** WHAT THE TASK REQUIRES **
In the data below, which lines contain "className"? List them by copying each one.

** GIVEN RECORDS **
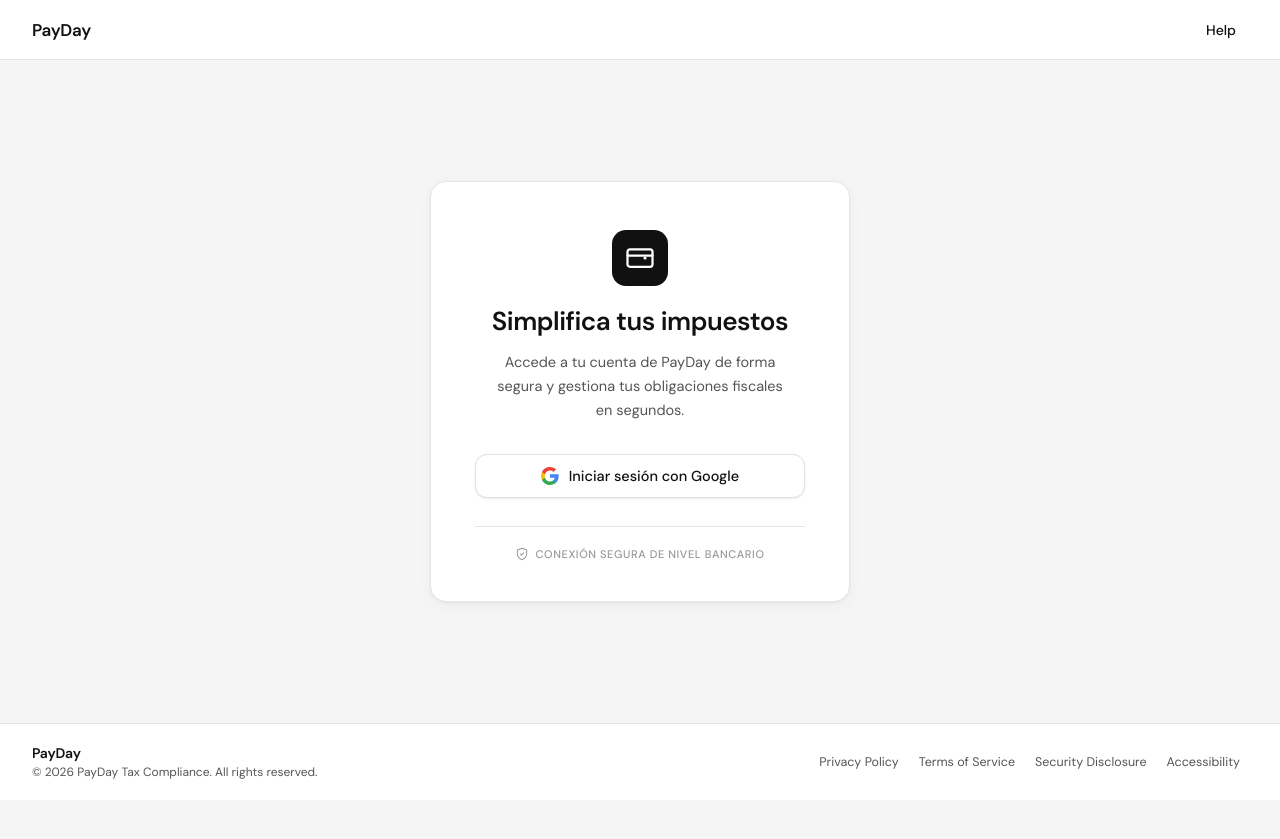
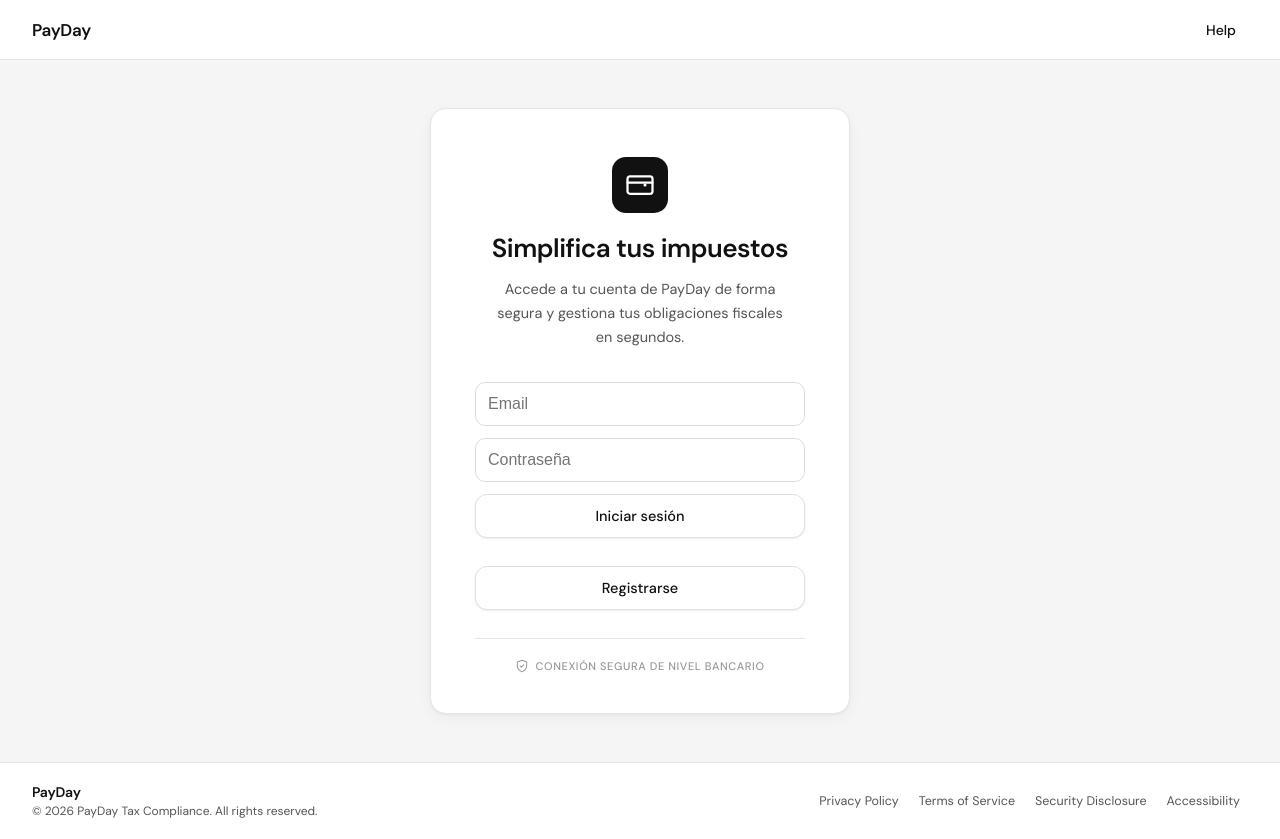
Before and after one commit to romonzon30/payday, a React (Vite) app: page / in a window 1280 px wide. Before the commit the page ends 800 px from the top, so only its background shows below. Built offline with nearby package versions, Linux system fonts and the light colour scheme; the HTML template or start-up script is replaced by a standard one.

Commit message:
real login connected

```diff
--- a/src/components/LoginCard.module.css
+++ b/src/components/LoginCard.module.css
@@ -105,3 +105,11 @@
   letter-spacing: 0.6px;
   text-transform: uppercase;
 }
+.input {
+  width: 100%;
+  padding: 12px;
+  margin-bottom: 12px;
+  border: 1px solid #ddd;
+  border-radius: 10px;
+  font-size: 16px;
+}
--- a/src/components/LoginCard.tsx
+++ b/src/components/LoginCard.tsx
@@ -1,57 +1,88 @@
-import GoogleIcon from './GoogleIcon'
-import ShieldIcon from './ShieldIcon'
-import WalletIcon from './WalletIcon'
-import styles from './LoginCard.module.css'
+import { useState } from "react";
+import GoogleIcon from "./GoogleIcon";
+import ShieldIcon from "./ShieldIcon";
+import WalletIcon from "./WalletIcon";
+import styles from "./LoginCard.module.css";
 
-interface LoginCardProps {
-  onGoogleSignIn?: () => void
-}
+const API_URL = "https://payday-w8er.onrender.com";
 
-export default function LoginCard({ onGoogleSignIn }: LoginCardProps) {
-  const handleGoogleSignIn = () => {
-    if (onGoogleSignIn) {
-      onGoogleSignIn()
+export default function LoginCard() {
+  const [email, setEmail] = useState("");
+  const [password, setPassword] = useState("");
+
+  async function register() {
+    const res = await fetch(`${API_URL}/api/auth/register`, {
+      method: "POST",
+      headers: {
+        "Content-Type": "application/json",
+      },
+      body: JSON.stringify({ email, password }),
+    });
+
+    const data = await res.json();
+    alert(data);
+  }
+
+  async function login() {
+    const res = await fetch(`${API_URL}/api/auth/login`, {
+      method: "POST",
+      headers: {
+        "Content-Type": "application/json",
+      },
+      body: JSON.stringify({ email, password }),
+    });
+
+    const data = await res.json();
+
+    if (res.ok) {
+      localStorage.setItem("token", data.token);
+      alert("Login correcto");
     } else {
-      // Default: redirect to Google OAuth
-      console.log('Initiating Google Sign-In...')
+      alert(data);
     }
   }
 
   return (
     <div className={styles.card}>
-      {/* Logo Icon */}
       <div className={styles.iconWrapper}>
         <WalletIcon />
       </div>
 
-      {/* Heading */}
       <h1 className={styles.heading}>Simplifica tus impuestos</h1>
 
-      {/* Subtitle */}
       <p className={styles.subtitle}>
         Accede a tu cuenta de PayDay de forma segura y gestiona tus obligaciones
         fiscales en segundos.
       </p>
 
-      {/* Google Sign-In Button */}
-      <button
-        className={styles.googleBtn}
-        onClick={handleGoogleSignIn}
-        type="button"
-        aria-label="Iniciar sesión con Google"
-      >
-        <GoogleIcon />
-        <span>Iniciar sesión con Google</span>
+      <input
+        className={styles.input}
+        type="email"
+        placeholder="Email"
+        onChange={(e) => setEmail(e.target.value)}
+      />
+
+      <input
+        className={styles.input}
+        type="password"
+        placeholder="Contraseña"
+        onChange={(e) => setPassword(e.target.value)}
+      />
+
+      <button className={styles.googleBtn} onClick={login} type="button">
+        Iniciar sesión
       </button>
 
-      {/* Divider */}
+      <button className={styles.googleBtn} onClick={register} type="button">
+        Registrarse
+      </button>
+
       <div className={styles.divider} role="separator" />
 
-      {/* Security Badge */}
       <div className={styles.securityBadge}>
         <ShieldIcon />
         <span>CONEXIÓN SEGURA DE NIVEL BANCARIO</span>
       </div>
     </div>
-  )
+  );
 }
```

** RESPONSE TO THE EXERCISE **
     <div className={styles.card}>
       <div className={styles.iconWrapper}>
       <h1 className={styles.heading}>Simplifica tus impuestos</h1>
       <p className={styles.subtitle}>
-        className={styles.googleBtn}
+        className={styles.input}
+        className={styles.input}
+      <button className={styles.googleBtn} onClick={login} type="button">
+      <button className={styles.googleBtn} onClick={register} type="button">
       <div className={styles.divider} role="separator" />
       <div className={styles.securityBadge}>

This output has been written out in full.